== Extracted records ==
----------------------------------------

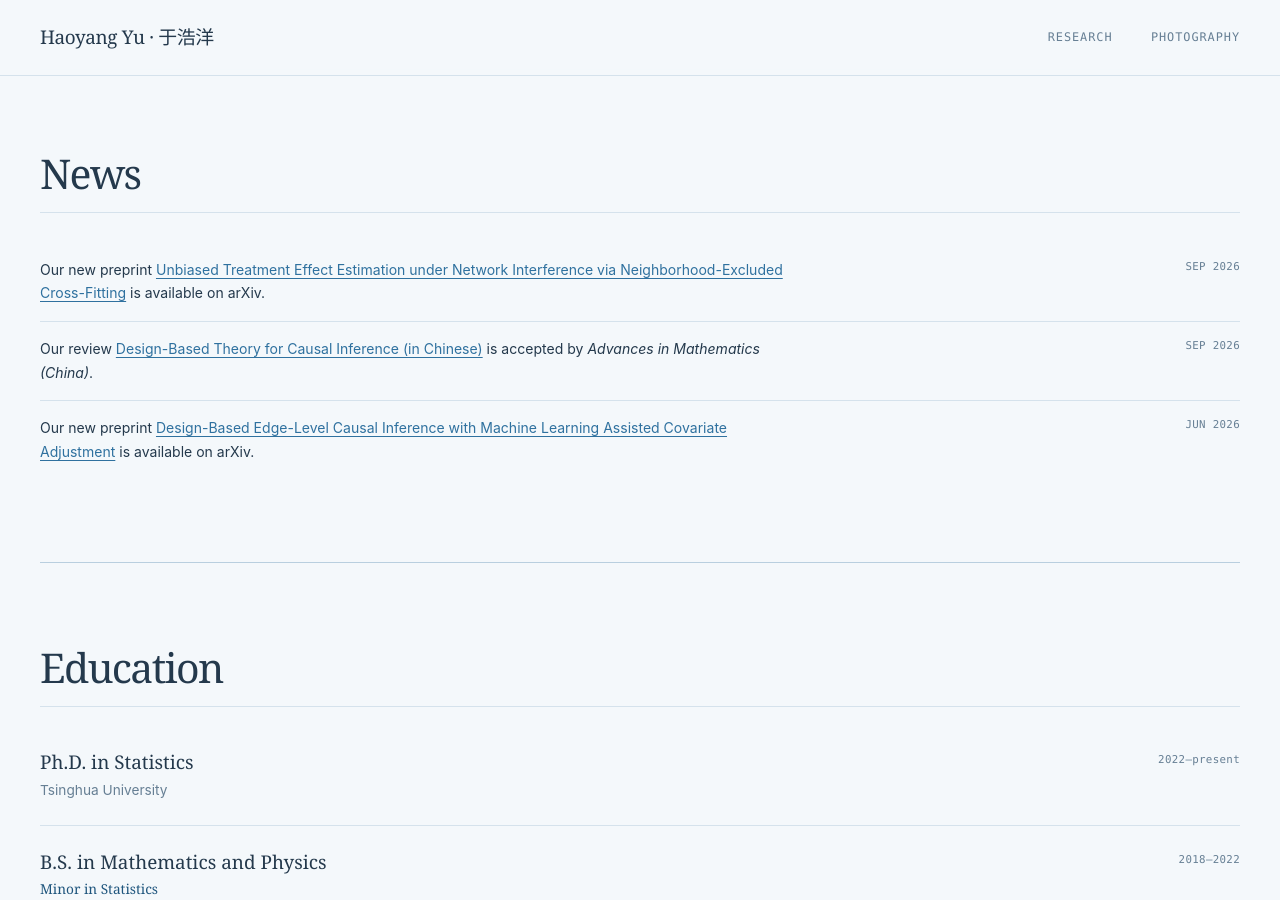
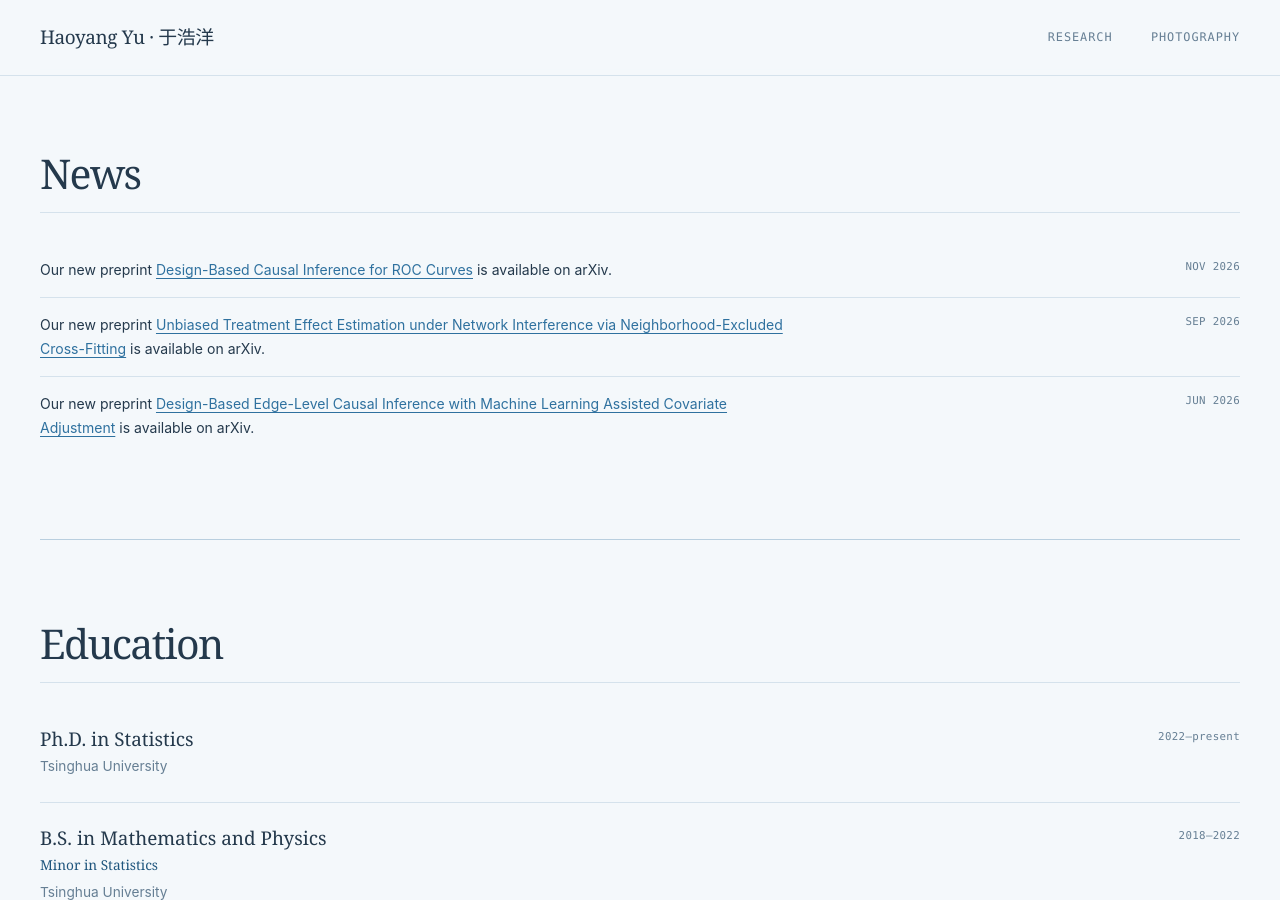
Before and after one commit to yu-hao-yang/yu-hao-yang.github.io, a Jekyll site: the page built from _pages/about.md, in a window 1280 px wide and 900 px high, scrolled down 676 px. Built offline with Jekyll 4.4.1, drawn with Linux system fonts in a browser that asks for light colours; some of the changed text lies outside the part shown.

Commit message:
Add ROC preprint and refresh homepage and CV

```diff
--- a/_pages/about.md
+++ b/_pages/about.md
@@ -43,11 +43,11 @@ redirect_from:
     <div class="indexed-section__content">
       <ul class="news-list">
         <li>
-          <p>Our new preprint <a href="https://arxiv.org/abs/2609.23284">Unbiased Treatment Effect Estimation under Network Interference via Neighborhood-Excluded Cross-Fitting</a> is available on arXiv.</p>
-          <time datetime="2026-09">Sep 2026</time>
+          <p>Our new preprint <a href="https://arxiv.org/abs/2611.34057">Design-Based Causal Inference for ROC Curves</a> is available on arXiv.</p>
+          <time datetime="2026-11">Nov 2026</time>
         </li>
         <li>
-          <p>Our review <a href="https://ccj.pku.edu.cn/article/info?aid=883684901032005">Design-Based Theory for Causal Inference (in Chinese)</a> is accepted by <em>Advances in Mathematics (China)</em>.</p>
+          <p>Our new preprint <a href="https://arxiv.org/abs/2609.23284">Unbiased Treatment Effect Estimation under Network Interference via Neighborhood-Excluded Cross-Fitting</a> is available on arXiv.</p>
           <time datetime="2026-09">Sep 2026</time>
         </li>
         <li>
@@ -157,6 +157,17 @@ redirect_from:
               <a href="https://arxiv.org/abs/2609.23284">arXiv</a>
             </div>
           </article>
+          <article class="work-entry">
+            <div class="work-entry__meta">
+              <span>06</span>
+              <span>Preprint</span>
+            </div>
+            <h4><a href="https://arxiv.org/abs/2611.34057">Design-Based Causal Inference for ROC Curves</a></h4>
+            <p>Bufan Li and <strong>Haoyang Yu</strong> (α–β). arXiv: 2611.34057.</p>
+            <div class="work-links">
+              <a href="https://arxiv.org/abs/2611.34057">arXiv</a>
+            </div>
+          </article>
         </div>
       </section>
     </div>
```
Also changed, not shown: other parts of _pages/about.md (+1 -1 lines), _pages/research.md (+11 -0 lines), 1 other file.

----------------------------------------

== TASK BRIEF ==
Without altering a word, return all of the records above and leave out their pictures.

== EXERCISE ANSWER ==
Before and after one commit to yu-hao-yang/yu-hao-yang.github.io, a Jekyll site: the page built from _pages/about.md, in a window 1280 px wide and 900 px high, scrolled down 676 px. Built offline with Jekyll 4.4.1, drawn with Linux system fonts in a browser that asks for light colours; some of the changed text lies outside the part shown.

Commit message:
Add ROC preprint and refresh homepage and CV

```diff
--- a/_pages/about.md
+++ b/_pages/about.md
@@ -43,11 +43,11 @@ redirect_from:
     <div class="indexed-section__content">
       <ul class="news-list">
         <li>
-          <p>Our new preprint <a href="https://arxiv.org/abs/2609.23284">Unbiased Treatment Effect Estimation under Network Interference via Neighborhood-Excluded Cross-Fitting</a> is available on arXiv.</p>
-          <time datetime="2026-09">Sep 2026</time>
+          <p>Our new preprint <a href="https://arxiv.org/abs/2611.34057">Design-Based Causal Inference for ROC Curves</a> is available on arXiv.</p>
+          <time datetime="2026-11">Nov 2026</time>
         </li>
         <li>
-          <p>Our review <a href="https://ccj.pku.edu.cn/article/info?aid=883684901032005">Design-Based Theory for Causal Inference (in Chinese)</a> is accepted by <em>Advances in Mathematics (China)</em>.</p>
+          <p>Our new preprint <a href="https://arxiv.org/abs/2609.23284">Unbiased Treatment Effect Estimation under Network Interference via Neighborhood-Excluded Cross-Fitting</a> is available on arXiv.</p>
           <time datetime="2026-09">Sep 2026</time>
         </li>
         <li>
@@ -157,6 +157,17 @@ redirect_from:
               <a href="https://arxiv.org/abs/2609.23284">arXiv</a>
             </div>
           </article>
+          <article class="work-entry">
+            <div class="work-entry__meta">
+              <span>06</span>
+              <span>Preprint</span>
+            </div>
+            <h4><a href="https://arxiv.org/abs/2611.34057">Design-Based Causal Inference for ROC Curves</a></h4>
+            <p>Bufan Li and <strong>Haoyang Yu</strong> (α–β). arXiv: 2611.34057.</p>
+            <div class="work-links">
+              <a href="https://arxiv.org/abs/2611.34057">arXiv</a>
+            </div>
+          </article>
         </div>
       </section>
     </div>
```
Also changed, not shown: other parts of _pages/about.md (+1 -1 lines), _pages/research.md (+11 -0 lines), 1 other file.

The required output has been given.